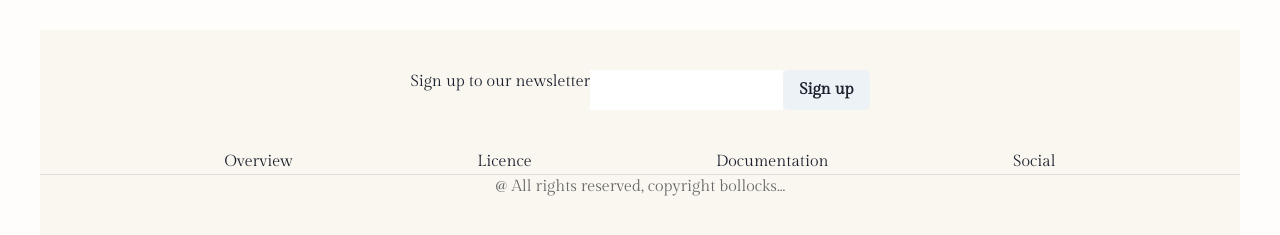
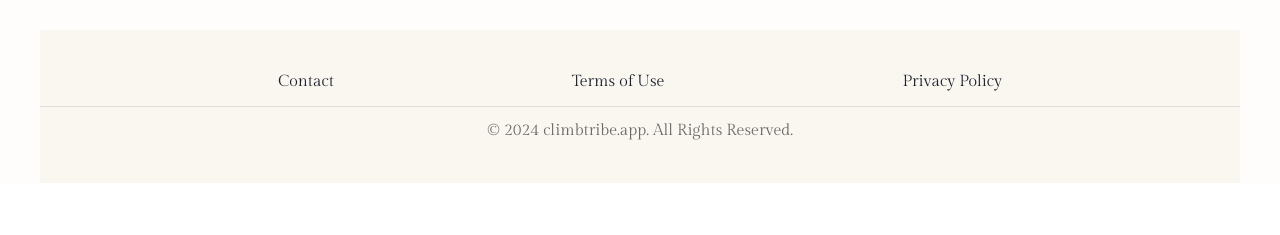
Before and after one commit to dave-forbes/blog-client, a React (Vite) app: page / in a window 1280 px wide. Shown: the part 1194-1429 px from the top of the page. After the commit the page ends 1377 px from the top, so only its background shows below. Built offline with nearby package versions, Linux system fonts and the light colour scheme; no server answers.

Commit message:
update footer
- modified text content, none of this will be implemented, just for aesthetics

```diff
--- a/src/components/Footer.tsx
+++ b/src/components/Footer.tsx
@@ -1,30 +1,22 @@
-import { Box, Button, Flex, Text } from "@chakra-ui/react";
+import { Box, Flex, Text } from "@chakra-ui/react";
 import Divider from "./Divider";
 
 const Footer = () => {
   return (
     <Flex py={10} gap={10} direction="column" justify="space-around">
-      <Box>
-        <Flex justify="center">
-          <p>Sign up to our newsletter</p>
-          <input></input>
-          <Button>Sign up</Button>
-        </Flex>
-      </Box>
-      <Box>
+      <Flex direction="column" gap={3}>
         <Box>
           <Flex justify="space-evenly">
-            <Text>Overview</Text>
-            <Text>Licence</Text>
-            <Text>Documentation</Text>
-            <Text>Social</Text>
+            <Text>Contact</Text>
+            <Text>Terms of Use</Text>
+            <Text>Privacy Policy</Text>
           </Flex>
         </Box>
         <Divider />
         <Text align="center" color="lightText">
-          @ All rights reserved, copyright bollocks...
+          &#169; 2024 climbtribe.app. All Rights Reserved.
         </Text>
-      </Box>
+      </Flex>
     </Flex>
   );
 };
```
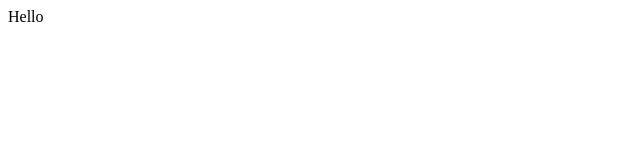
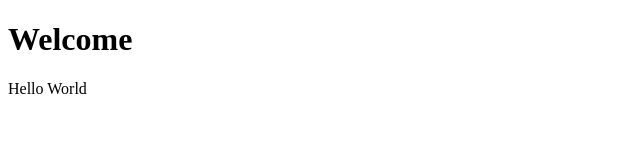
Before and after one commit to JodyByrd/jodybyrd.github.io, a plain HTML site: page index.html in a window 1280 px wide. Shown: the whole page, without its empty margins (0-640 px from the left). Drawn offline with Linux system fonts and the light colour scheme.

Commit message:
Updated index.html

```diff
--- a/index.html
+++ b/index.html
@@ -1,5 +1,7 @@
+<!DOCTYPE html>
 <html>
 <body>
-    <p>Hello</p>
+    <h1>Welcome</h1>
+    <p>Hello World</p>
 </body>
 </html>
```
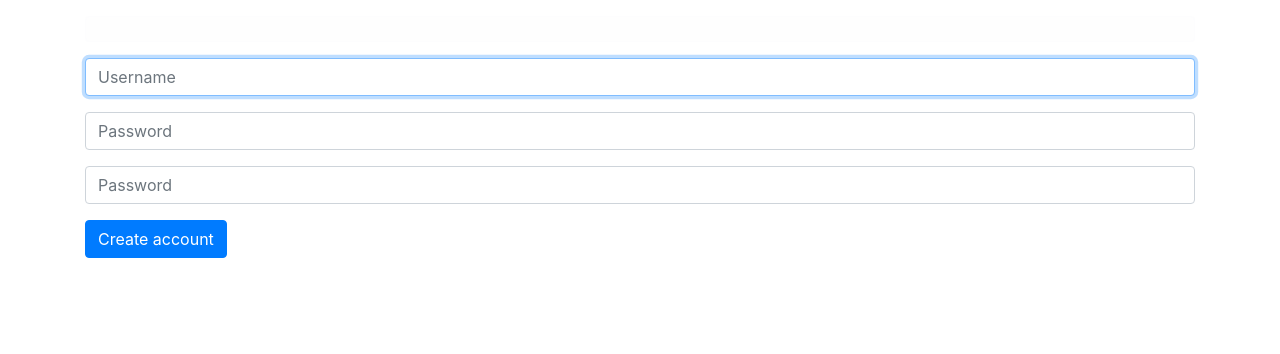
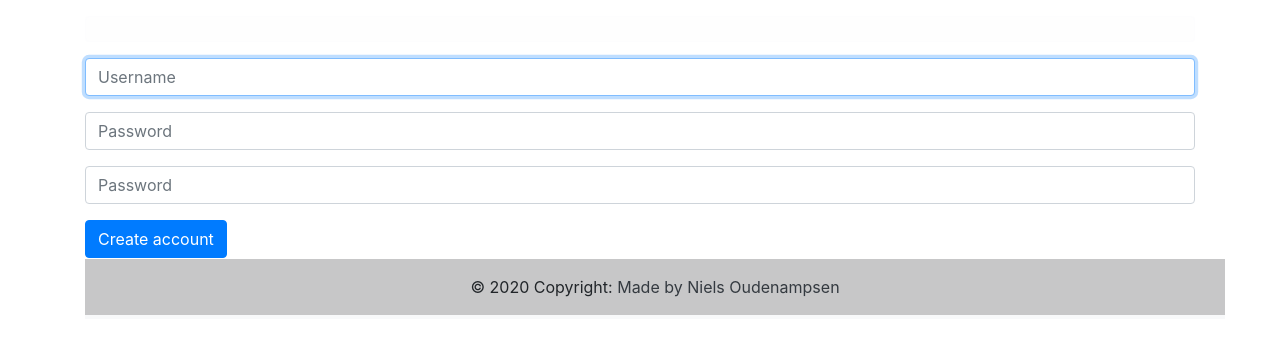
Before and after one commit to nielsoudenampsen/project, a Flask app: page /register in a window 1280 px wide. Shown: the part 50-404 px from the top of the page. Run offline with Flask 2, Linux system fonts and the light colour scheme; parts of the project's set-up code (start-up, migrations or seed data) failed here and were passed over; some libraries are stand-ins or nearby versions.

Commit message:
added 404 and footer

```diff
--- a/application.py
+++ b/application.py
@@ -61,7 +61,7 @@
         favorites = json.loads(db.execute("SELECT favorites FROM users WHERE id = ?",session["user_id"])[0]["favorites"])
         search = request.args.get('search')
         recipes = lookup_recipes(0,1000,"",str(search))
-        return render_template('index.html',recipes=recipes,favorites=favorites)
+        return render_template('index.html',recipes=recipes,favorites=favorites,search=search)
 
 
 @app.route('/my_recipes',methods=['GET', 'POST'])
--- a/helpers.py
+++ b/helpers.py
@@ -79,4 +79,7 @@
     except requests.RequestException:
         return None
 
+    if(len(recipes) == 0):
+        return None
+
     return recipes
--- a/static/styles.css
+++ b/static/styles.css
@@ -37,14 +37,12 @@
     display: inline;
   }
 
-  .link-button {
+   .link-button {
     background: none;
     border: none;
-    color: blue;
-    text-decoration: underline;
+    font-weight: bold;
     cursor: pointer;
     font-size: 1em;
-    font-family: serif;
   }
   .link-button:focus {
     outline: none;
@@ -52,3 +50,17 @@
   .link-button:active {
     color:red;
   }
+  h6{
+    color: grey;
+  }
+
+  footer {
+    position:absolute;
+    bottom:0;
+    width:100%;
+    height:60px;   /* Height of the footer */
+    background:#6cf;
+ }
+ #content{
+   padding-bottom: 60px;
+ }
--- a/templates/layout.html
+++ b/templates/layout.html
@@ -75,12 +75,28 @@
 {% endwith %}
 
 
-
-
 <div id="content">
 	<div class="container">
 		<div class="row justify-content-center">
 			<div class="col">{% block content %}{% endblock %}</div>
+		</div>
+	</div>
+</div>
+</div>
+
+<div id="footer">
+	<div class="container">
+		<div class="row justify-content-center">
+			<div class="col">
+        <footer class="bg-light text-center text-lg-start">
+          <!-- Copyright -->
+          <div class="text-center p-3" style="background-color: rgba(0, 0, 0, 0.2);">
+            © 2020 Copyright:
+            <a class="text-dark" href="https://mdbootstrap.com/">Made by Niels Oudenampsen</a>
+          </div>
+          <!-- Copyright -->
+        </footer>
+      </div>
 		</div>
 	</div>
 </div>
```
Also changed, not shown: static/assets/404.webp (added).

• Required action: Could you return all of the entries above exactly, without any images?

• Solved exercise:
Before and after one commit to dave-forbes/blog-client, a React (Vite) app: page / in a window 1280 px wide. Shown: the part 1194-1429 px from the top of the page. After the commit the page ends 1377 px from the top, so only its background shows below. Built offline with nearby package versions, Linux system fonts and the light colour scheme; no server answers.

Commit message:
update footer
- modified text content, none of this will be implemented, just for aesthetics

```diff
--- a/src/components/Footer.tsx
+++ b/src/components/Footer.tsx
@@ -1,30 +1,22 @@
-import { Box, Button, Flex, Text } from "@chakra-ui/react";
+import { Box, Flex, Text } from "@chakra-ui/react";
 import Divider from "./Divider";
 
 const Footer = () => {
   return (
     <Flex py={10} gap={10} direction="column" justify="space-around">
-      <Box>
-        <Flex justify="center">
-          <p>Sign up to our newsletter</p>
-          <input></input>
-          <Button>Sign up</Button>
-        </Flex>
-      </Box>
-      <Box>
+      <Flex direction="column" gap={3}>
         <Box>
           <Flex justify="space-evenly">
-            <Text>Overview</Text>
-            <Text>Licence</Text>
-            <Text>Documentation</Text>
-            <Text>Social</Text>
+            <Text>Contact</Text>
+            <Text>Terms of Use</Text>
+            <Text>Privacy Policy</Text>
           </Flex>
         </Box>
         <Divider />
         <Text align="center" color="lightText">
-          @ All rights reserved, copyright bollocks...
+          &#169; 2024 climbtribe.app. All Rights Reserved.
         </Text>
-      </Box>
+      </Flex>
     </Flex>
   );
 };
```
Before and after one commit to JodyByrd/jodybyrd.github.io, a plain HTML site: page index.html in a window 1280 px wide. Shown: the whole page, without its empty margins (0-640 px from the left). Drawn offline with Linux system fonts and the light colour scheme.

Commit message:
Updated index.html

```diff
--- a/index.html
+++ b/index.html
@@ -1,5 +1,7 @@
+<!DOCTYPE html>
 <html>
 <body>
-    <p>Hello</p>
+    <h1>Welcome</h1>
+    <p>Hello World</p>
 </body>
 </html>
```
Before and after one commit to nielsoudenampsen/project, a Flask app: page /register in a window 1280 px wide. Shown: the part 50-404 px from the top of the page. Run offline with Flask 2, Linux system fonts and the light colour scheme; parts of the project's set-up code (start-up, migrations or seed data) failed here and were passed over; some libraries are stand-ins or nearby versions.

Commit message:
added 404 and footer

```diff
--- a/application.py
+++ b/application.py
@@ -61,7 +61,7 @@
         favorites = json.loads(db.execute("SELECT favorites FROM users WHERE id = ?",session["user_id"])[0]["favorites"])
         search = request.args.get('search')
         recipes = lookup_recipes(0,1000,"",str(search))
-        return render_template('index.html',recipes=recipes,favorites=favorites)
+        return render_template('index.html',recipes=recipes,favorites=favorites,search=search)
 
 
 @app.route('/my_recipes',methods=['GET', 'POST'])
--- a/helpers.py
+++ b/helpers.py
@@ -79,4 +79,7 @@
     except requests.RequestException:
         return None
 
+    if(len(recipes) == 0):
+        return None
+
     return recipes
--- a/static/styles.css
+++ b/static/styles.css
@@ -37,14 +37,12 @@
     display: inline;
   }
 
-  .link-button {
+   .link-button {
     background: none;
     border: none;
-    color: blue;
-    text-decoration: underline;
+    font-weight: bold;
     cursor: pointer;
     font-size: 1em;
-    font-family: serif;
   }
   .link-button:focus {
     outline: none;
@@ -52,3 +50,17 @@
   .link-button:active {
     color:red;
   }
+  h6{
+    color: grey;
+  }
+
+  footer {
+    position:absolute;
+    bottom:0;
+    width:100%;
+    height:60px;   /* Height of the footer */
+    background:#6cf;
+ }
+ #content{
+   padding-bottom: 60px;
+ }
--- a/templates/layout.html
+++ b/templates/layout.html
@@ -75,12 +75,28 @@
 {% endwith %}
 
 
-
-
 <div id="content">
 	<div class="container">
 		<div class="row justify-content-center">
 			<div class="col">{% block content %}{% endblock %}</div>
+		</div>
+	</div>
+</div>
+</div>
+
+<div id="footer">
+	<div class="container">
+		<div class="row justify-content-center">
+			<div class="col">
+        <footer class="bg-light text-center text-lg-start">
+          <!-- Copyright -->
+          <div class="text-center p-3" style="background-color: rgba(0, 0, 0, 0.2);">
+            © 2020 Copyright:
+            <a class="text-dark" href="https://mdbootstrap.com/">Made by Niels Oudenampsen</a>
+          </div>
+          <!-- Copyright -->
+        </footer>
+      </div>
 		</div>
 	</div>
 </div>
```
Also changed, not shown: static/assets/404.webp (added).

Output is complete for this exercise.